Sodium Silicate

What is sodium silicate

Sodium silicate is the salt of sodium hydroxide and silicic acid, strong base and weak acid. At room temperature, like many other salts, it is in the solid state. It has amorphous structure, like glass. It is also called “water or liquid glass”. Unlike common glass, it does not contain oxides of other metals except Na2O, sodium oxide; it is soluble in water when the appropriate temperature and pressure conditions occur.

Sodium silicate is obtained by mixing raw materials containing SiO2, Na2O and water in a pressure reactor heated by saturated steam.

This substance is mainly used as an intermediate product, that is, raw material to produce other products.

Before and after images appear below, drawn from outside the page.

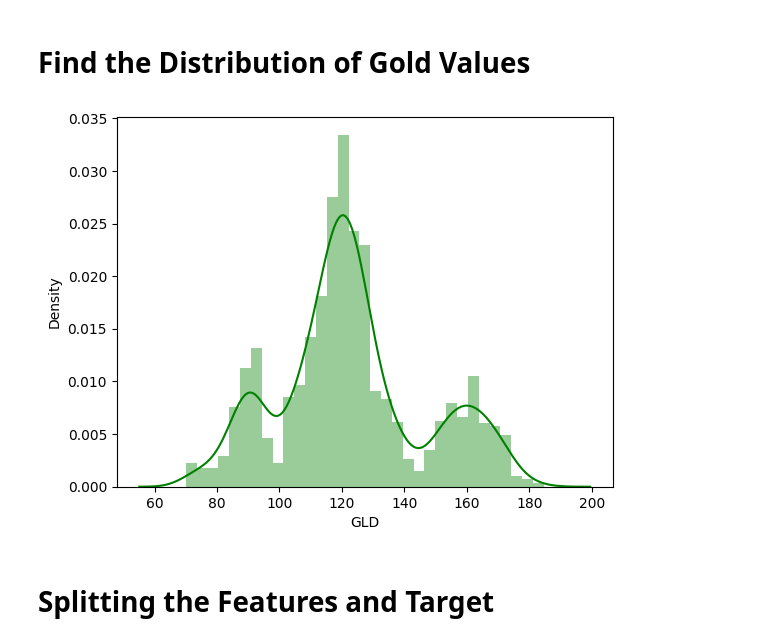
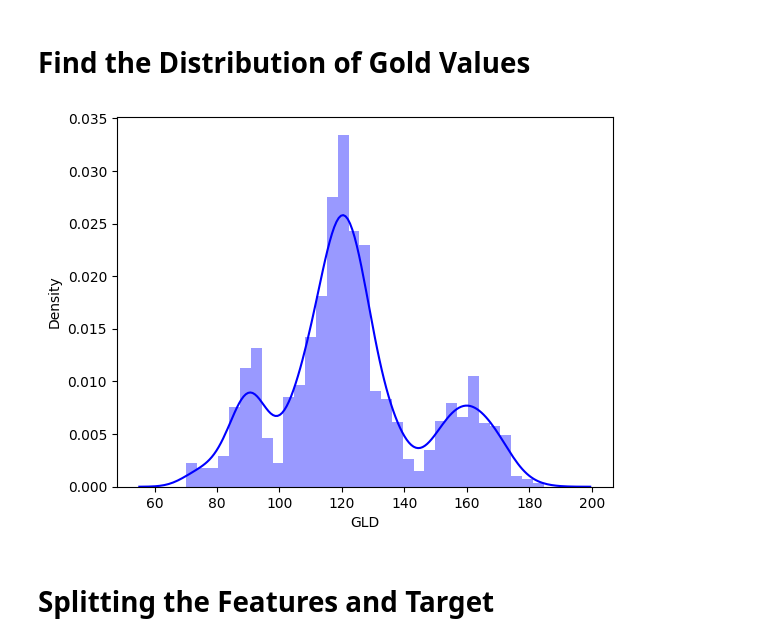
Before and after one commit to Rajasekar-N-stack/Gold-Price-Prediction-ML, a Jupyter notebook: Gold.ipynb, the cells around one changed output. Saved outputs shown, nothing was run; the diff lists cells and outputs as text; code cells hidden in the pictures.

```diff
--- a/Gold.ipynb
+++ b/Gold.ipynb
@@ -132,10 +132,10 @@ Name: GLD, dtype: float64
 # %% [markdown]
 # Find the Distribution of Gold Values
 # %%
-sns.distplot(gold['GLD'],color='green')
+sns.distplot(gold['GLD'],color='b')
 plt.show()
 # %% [output]
-[figure, old version]
+[figure, new version]
 # %% [markdown]
 # Splitting the Features and Target
 # %%
```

It is found on the market in anhydra form (solid pieces like glass cubes) or in aqueous solution, with different concentrations (percentage by weight of water compared to the weight of the solution) and different silica content (SiO2) in relation to the soda content (Na2O).

Sodium silicate is the generic name with the formula Na2O(SiO2)n. The variable n indicates the silica soda ratio, i.e., how many moles of SiO2 there are for each mole of Na2O

By changing the proportion between the different Na2O and SiO2 components, you get solutions with various properties that are used in the most varied industrial applications.

Almost all industrial applications of sodium silicate start from aqueous solution, so the dissolution of glass silicate, a conceptually simple operation, is a widespread industrial process, with offers on the silicate market that can have different levels of purity and quality.


We provide solutions for various application fields of sodium silicate

Physical properties of sodium silicate


Molar ratio

The composition of sodium silicate can be defined by the formula: Na2O(SiO2)n, where n is the number of SiO2 silica moles for each mole of Na2O sodium oxide, also called the Molar Ratio. This value can be between 0.4 and 4.0, but in most industrial applications it varies between 1.6 and 3.5. The atomic mass of sodium, Na=23, Oxygen O=16, Silicon Si=30. Na2O weighs 60 units of atomic mass, SiO2 weighs 62. Since a Na2O molecule weighs more or less as much as a SiO2 molecule, for sodium silicate the molecular ratio is similar to the weight ratio. In critical applications, however, it is necessary to specify whether a molar or weightful SiO2 /Na2O ratio is referred to. To switch from molar to weight ratio and vice versa just multiply or divide by the constant 62/60. For example, 2:1 molar ratio corresponds to a weight ratio of 2.06:1.

Silicate solutions have very variable viscosities; viscosity generally increases as the concentration of solids increases, and with the same dissolved solids, the higher ratios (with more SiO2 than Na2O) are more viscous. Viscosity also depends on temperature; at higher temperatures the viscosity decreases. Some types of silicate solution are delivered in insulated tankers and at a heated temperature (about 70°C at the start) to facilitate the unloading of tankers.


In the International System the density is measured in kg/liter; water has density 1. In the production of silicate, it is used to express the density in Baumé degrees (°Bé). The two units are bound by the following conversion formulas:

Density Kg/l= 145/(145-°Bé)      °Bé= 145-(145/Kg/l Density)

For example, a silicate at 38° Bé will have densities of 1,355 Kg/l; 1520 g/l corresponds to 49.6 °Bé
The density changes with the temperature; a standard temperature of 20°C is usually referred to. The density of the silicate decreases as the temperature increases and increases almost linearly with the solid parts in solution.


The viscosity of sodium silicate should be considered as a function of concentration, density, molar ratio, and temperature.


The viscosity of silicate with a higher molar ratio (greater amount of silica than soda) increases faster with an increase in concentration than does the viscosity of silicates with lower molar ratio (more alkaline).


The viscosity of the sodium silicate (in commercial concentrations) almost decreases with the increase in temperature according to an almost exponential law; we can indicate with a fair approximation that an increase of 20°C in temperature corresponds to a halving of viscosity.


The pH of sodium silicate solutions is closely related to the concentration and molar ratio. The pH decreases as the molar ratio increases. The pH of sodium silicate solutions is kept high until the alcaline component is almost completely neutralized. This buffer action – the ability of the pH to withstand changes – increases as the molar ratio of the silicate increases; diluted silicate solutions also maintain a relatively constant pH, despite the addition of acid.